  2. Three (or even two) is a crowd.  Many cats don’t want to share their litterbox. Yet multi-cat homes often have only a single, over-used smelly litterbox.  It’s no surprise that a cat may opt for the bed, carpet or other unsuitable place instead.  If you have multiple cats, be sure to have 1 box per cat and locate them in different rooms. If your house is multi-story, have a box on each floor.
  3. Location, location, location.  We all want a little privacy and quiet when it comes time to ‘go’ and cats are no different.  Putting a litterbox in a hallway, noisy room or near a washer, dryer or furnace that may kick on while your cat is ‘going’ can scare them away from the litterbox.  Ensure you choose a quiet out-of-the-way spot with sight lines so your cat can see people or other pets approaching.
  4. One size does not fit all.  Cats have different preferences, just like us.  A litterbox that’s too small or too big may discourage your cat from using it.  Some cats may feel a small box is too cramped or that there’s not enough litter to bury their waste.  Others, particularly older cats or cats with arthritis, may not like high sides.  And should the box be covered? Some cats may love this enclosed ‘sanctuary’, but others may not like to feel snuck up on.  The only way to find out what your cat prefers is to try out a few different types.
  5. The right stuff.  There’s an endless of choice of litters on the market.  But no matter how attractive the product is to you, it’s your cat who will decide what works and what doesn’t.  Trying a new brand or type on impulse that looks, feels and smells different than the litter your cat is used to runs the risk of inappropriate toilet issues.  If you need to change brands, do it gradually over 2-3 weeks, like you’d do with a change in food.
  6. Enough is enough.  No matter what litter you use, make sure the box contains enough litter for digging and burying waste, about 2-3 inches. Don’t use more than 3 inches, since your cat may feel unbalanced and get litter stuck on their legs or belly.
  7. You’re stressing me out!  Cats thrive on routine and don’t like change. Sometimes, just a simple change in your home can upset your cat and cause undesirable eliminating.  A new baby, houseguests, re-arranging the furniture, a vacuum cleaner beside the litterbox, a change in feeding schedule – can all impact your cat’s sense of security.  Moving to new home or apartment can be particularly stressful and result in slip-ups. Try to keep whatever constants you can in your cat’s environment and change things gradually.  Whatever you do, never punish your cat for litterbox problems.  It’s unlikely to help the problem and may end up damaging the bond between you and your cat.
  8. Check the box for problems/visit the vet.  Make sure your cat is both urinating and defecating daily.  If you notice a strange smell, blood, excessive or minimal urine, see your vet immediately.  If your normally reliable kitty has started missing the litterbox, make an appointment with your vet asap.  Urinary tract infections, kidney stones, cystitis, infections and other medical conditions can cause your cat’s litterbox habits to go south.  The vet can identify or rule out any underlying health problems.  Once you know it’s not a health problem, you can address other possible causes.

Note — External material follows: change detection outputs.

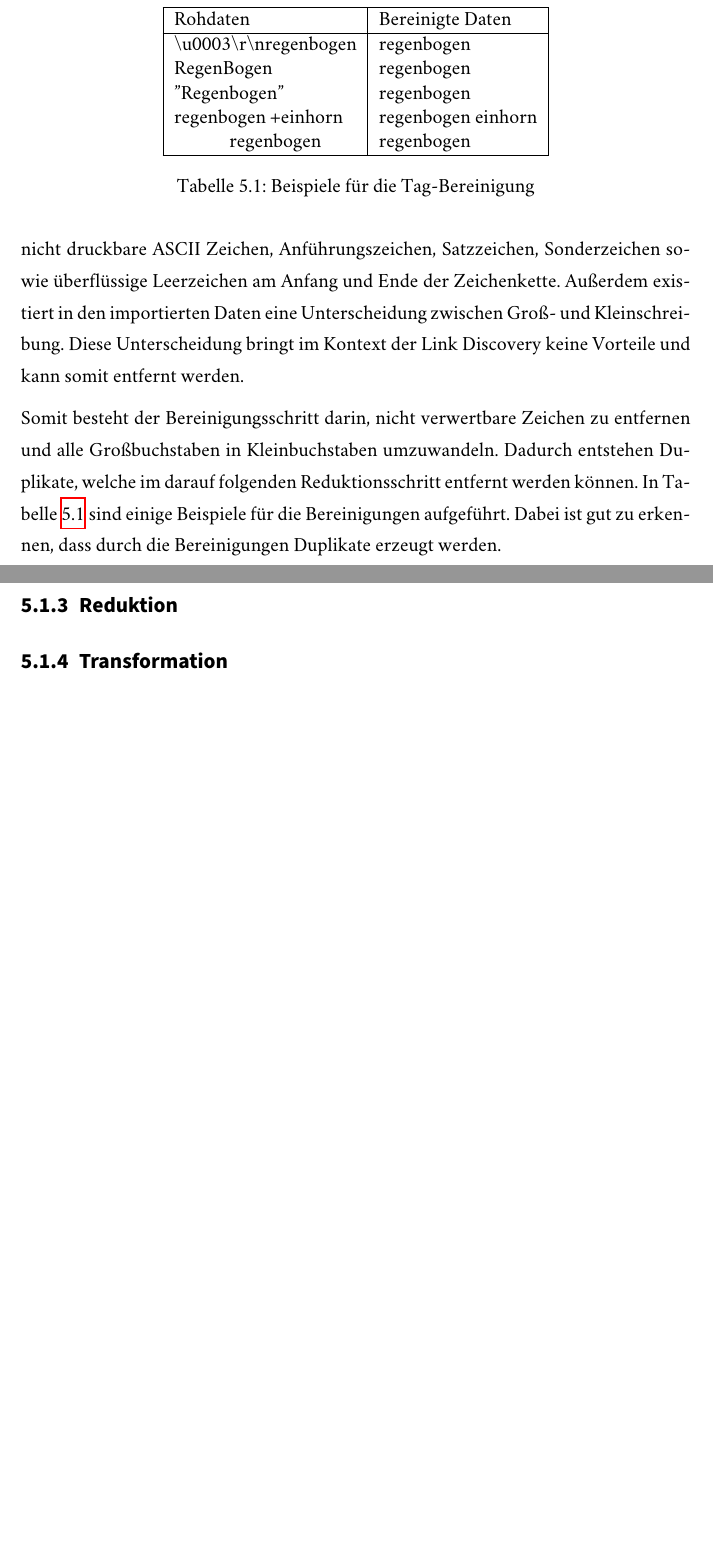
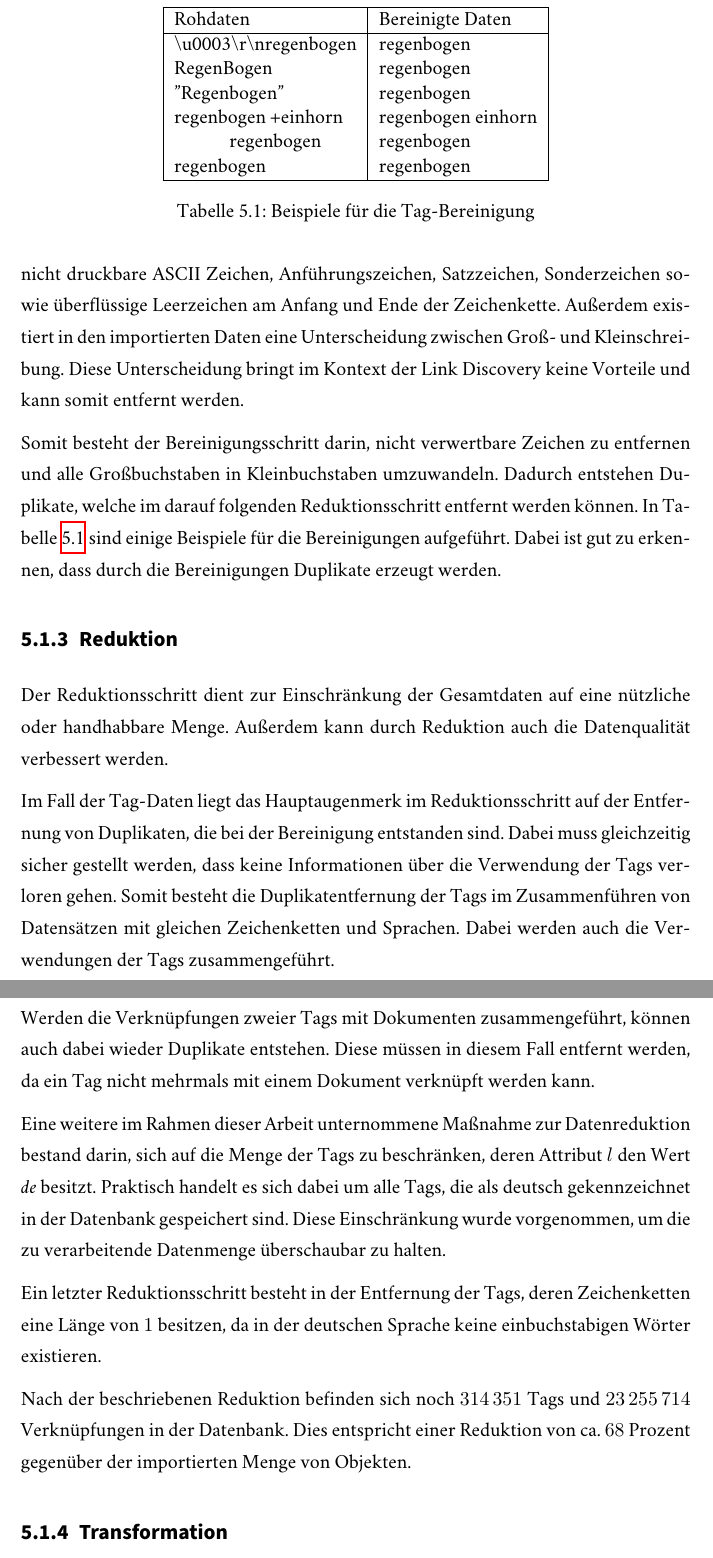
Before and after one commit to sebastianmarr/thesis, a LaTeX thesis (thesis/main.tex, which reads thesis/link_discovery.tex): two parts of pages 33 and 34 of 42, joined at a grey line, cut so that both start at the same text, the shorter picture padded with empty space. Compiled offline with XeLaTeX; a missing font is replaced by an installed copy or a similar font.

Commit message:
tags: reduction

```diff
--- a/thesis/link_discovery.tex
+++ b/thesis/link_discovery.tex
@@ -43,6 +43,7 @@ In den unbereinigten importierten Daten existieren keine Duplikate in der Art, d
     "Regenbogen" & regenbogen \\
     regenbogen +einhorn & regenbogen einhorn\\
     \hspace{10 mm} regenbogen & regenbogen \\
+    regenbogen & regenbogen \\
     \hline
 \end{tabular}
 \caption{Beispiele für die Tag-Bereinigung}
@@ -52,6 +53,18 @@ In den unbereinigten importierten Daten existieren keine Duplikate in der Art, d
 Somit besteht der Bereinigungsschritt darin, nicht verwertbare Zeichen zu entfernen und alle Großbuchstaben in Kleinbuchstaben umzuwandeln. Dadurch entstehen Duplikate, welche im darauf folgenden Reduktionsschritt entfernt werden können. In Tabelle \ref{tab:tag_cleaning} sind einige Beispiele für die Bereinigungen aufgeführt. Dabei ist gut zu erkennen, dass durch die Bereinigungen Duplikate erzeugt werden.
 
 \subsection{Reduktion}
+
+Der Reduktionsschritt dient zur Einschränkung der Gesamtdaten auf eine nützliche oder handhabbare Menge. Außerdem kann durch Reduktion auch die Datenqualität verbessert werden.
+
+Im Fall der Tag-Daten liegt das Hauptaugenmerk im Reduktionsschritt auf der Entfernung von Duplikaten, die bei der Bereinigung entstanden sind. Dabei muss gleichzeitig sicher gestellt werden, dass keine Informationen über die Verwendung der Tags verloren gehen. Somit besteht die Duplikatentfernung der Tags im Zusammenführen von Datensätzen mit gleichen Zeichenketten und Sprachen. Dabei werden auch die Verwendungen der Tags zusammengeführt.
+
+Werden die Verknüpfungen zweier Tags mit Dokumenten zusammengeführt, können auch dabei wieder Duplikate entstehen. Diese müssen in diesem Fall entfernt werden, da ein Tag nicht mehrmals mit einem Dokument verknüpft werden kann.
+
+Eine weitere im Rahmen dieser Arbeit unternommene Maßnahme zur Datenreduktion bestand darin, sich auf die Menge der Tags zu beschränken, deren Attribut \(l\) den Wert \emph{de} besitzt. Praktisch handelt es sich dabei um alle Tags, die als deutsch gekennzeichnet in der Datenbank gespeichert sind. Diese Einschränkung wurde vorgenommen, um die zu verarbeitende Datenmenge überschaubar zu halten.
+
+Ein letzter Reduktionsschritt besteht in der Entfernung der Tags, deren Zeichenketten eine Länge von \num{1} besitzen, da in der deutschen Sprache keine einbuchstabigen Wörter existieren.
+
+Nach der beschriebenen Reduktion befinden sich noch \num{314351} Tags und \num{23255714} Verknüpfungen in der Datenbank. Dies entspricht einer Reduktion von ca. \num{68} Prozent gegenüber der importierten Menge von Objekten.
 
 \subsection{Transformation}
 
```
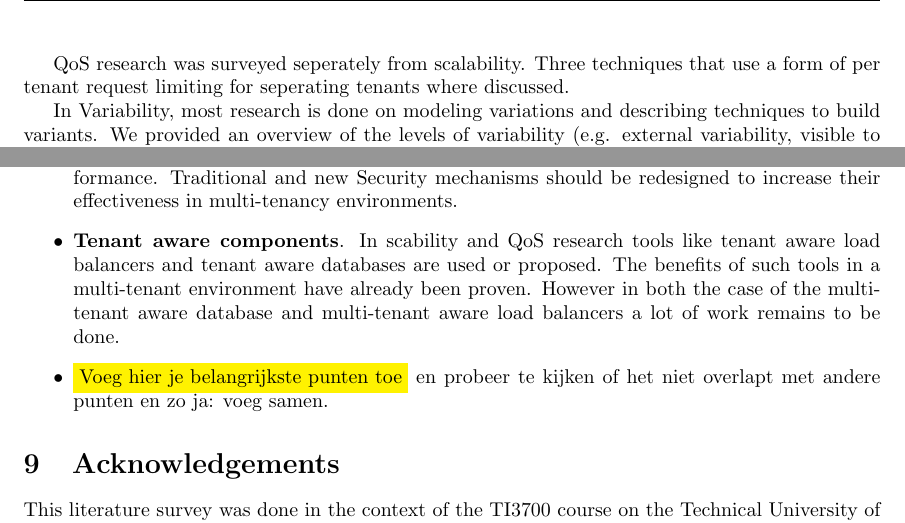
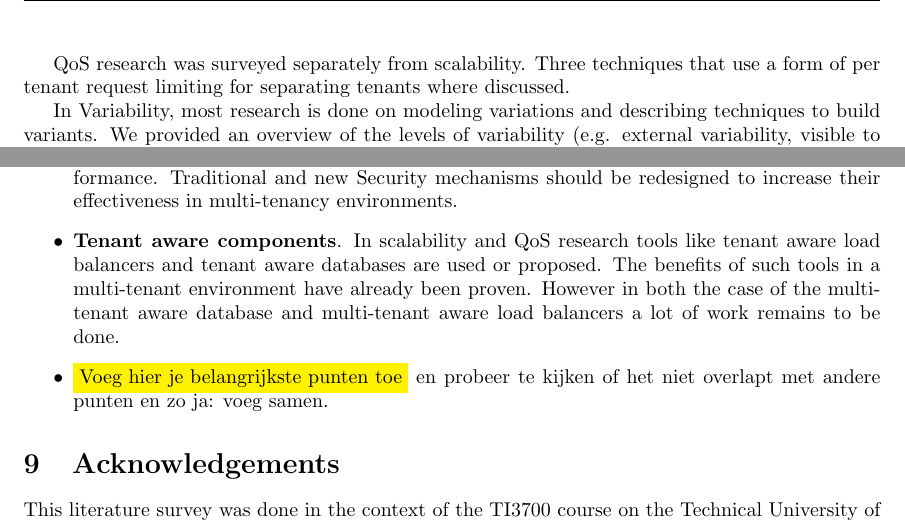
Before and after one commit to hermanbanken/TI3700, a LaTeX paper (paper.tex): two parts of page 20 of 24, joined at a grey line, cut so that both start at the same text. Compiled offline with pdfLaTeX.

Commit message:
We must all be tired

```diff
--- a/paper.tex
+++ b/paper.tex
@@ -115,7 +115,7 @@ In security, a overview  has been provided of the new security concerns and thei
 
 In Scalability research on estimating resource consumption per tenant and using these estimations to place tenants within the existing infrastructure was discussed. In addition to that an overview of data layer specific scalability research was presented.
 
-\ac{QoS} research was surveyed seperately from scalability. Three techniques that use a form of per tenant request limiting for seperating tenants where discussed.
+\ac{QoS} research was surveyed separately from scalability. Three techniques that use a form of per tenant request limiting for separating tenants where discussed.
 
 In Variability, most research is done on modeling variations and describing techniques to build variants. We provided an overview of the levels of variability (e.g. external variability, visible to the customer; and internal variability, invisible to the customer), three modeling techniques (Feature modeling, Decision modeling and Orthogonal Variability modeling) and the various variation techniques.
 
@@ -133,7 +133,7 @@ Open research opportunities lie in state consistency while updating the platform
 \item \textbf{Effective security}.
 Although security measures have been proposed to secure multi-tenant systems, research should dedicated to finding a effective balance between security and performance. Traditional and new Security mechanisms should be redesigned to increase their effectiveness in multi-tenancy environments.
 \item \textbf{Tenant aware components}.
-In scability and \ac{QoS} research tools like tenant aware load balancers and tenant aware databases are used or proposed.
+In scalability and \ac{QoS} research tools like tenant aware load balancers and tenant aware databases are used or proposed.
 The benefits of such tools in a multi-tenant environment have already been proven.
 However in both the case of the multi-tenant aware database and multi-tenant aware load balancers a lot of work remains to be done.
 
```
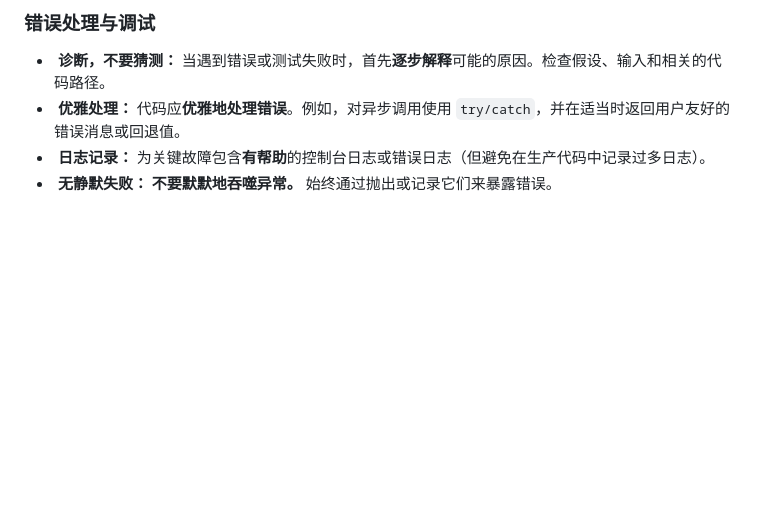
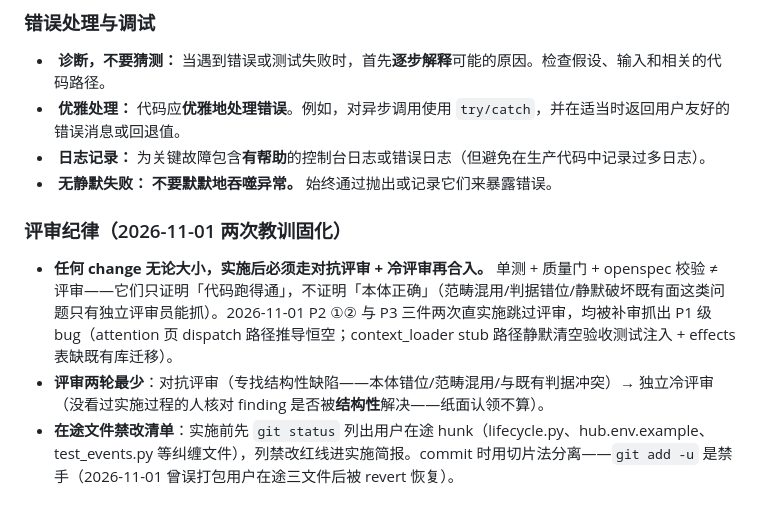
Before and after one commit to jyf2100/agentworkflow, a Markdown page: CLAUDE.md, the part around the change. Drawn GitHub-style; blank space fills up the shorter version.

Commit message:
docs(CLAUDE): 评审纪律节——任何 change 实施后必须对抗评审+冷评审再合入（两次教训固化 + 在途文件禁改清单 + git add -u 禁手）

```diff
--- a/CLAUDE.md
+++ b/CLAUDE.md
@@ -129,3 +129,8 @@ vault 是**双 checkout**：运行时真身在 roc mac（`/Users/roc/…`，cron
 -  **优雅处理：** 代码应**优雅地处理错误**。例如，对异步调用使用 `try/catch`，并在适当时返回用户友好的错误消息或回退值。
 -  **日志记录：** 为关键故障包含**有帮助**的控制台日志或错误日志（但避免在生产代码中记录过多日志）。
 -  **无静默失败：** **不要默默地吞噬异常。** 始终通过抛出或记录它们来暴露错误。
+### 评审纪律（2026-11-01 两次教训固化）
+
+-  **任何 change 无论大小，实施后必须走对抗评审 + 冷评审再合入。** 单测 + 质量门 + openspec 校验 ≠ 评审——它们只证明「代码跑得通」，不证明「本体正确」（范畴混用/判据错位/静默破坏既有面这类问题只有独立评审员能抓）。2026-11-01 P2 ①② 与 P3 三件两次直实施跳过评审，均被补审抓出 P1 级 bug（attention 页 dispatch 路径推导恒空；context_loader stub 路径静默清空验收测试注入 + effects 表缺既有库迁移）。
+-  **评审两轮最少**：对抗评审（专找结构性缺陷——本体错位/范畴混用/与既有判据冲突）→ 独立冷评审（没看过实施过程的人核对 finding 是否被**结构性**解决——纸面认领不算）。
+-  **在途文件禁改清单**：实施前先 `git status` 列出用户在途 hunk（lifecycle.py、hub.env.example、test_events.py 等纠缠文件），列禁改红线进实施简报。commit 时用切片法分离——`git add -u` 是禁手（2026-11-01 曾误打包用户在途三文件后被 revert 恢复）。
```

With some time, patience and effort you and your cat will go from singing the litterbox blues to whistling a happy tune.


Judy Layne

Judy is a dedicated volunteer with the Nova Scotia SPCA and proud adoptive fur-mama to Gracie. She is committed to speaking for animals who cannot speak for themselves.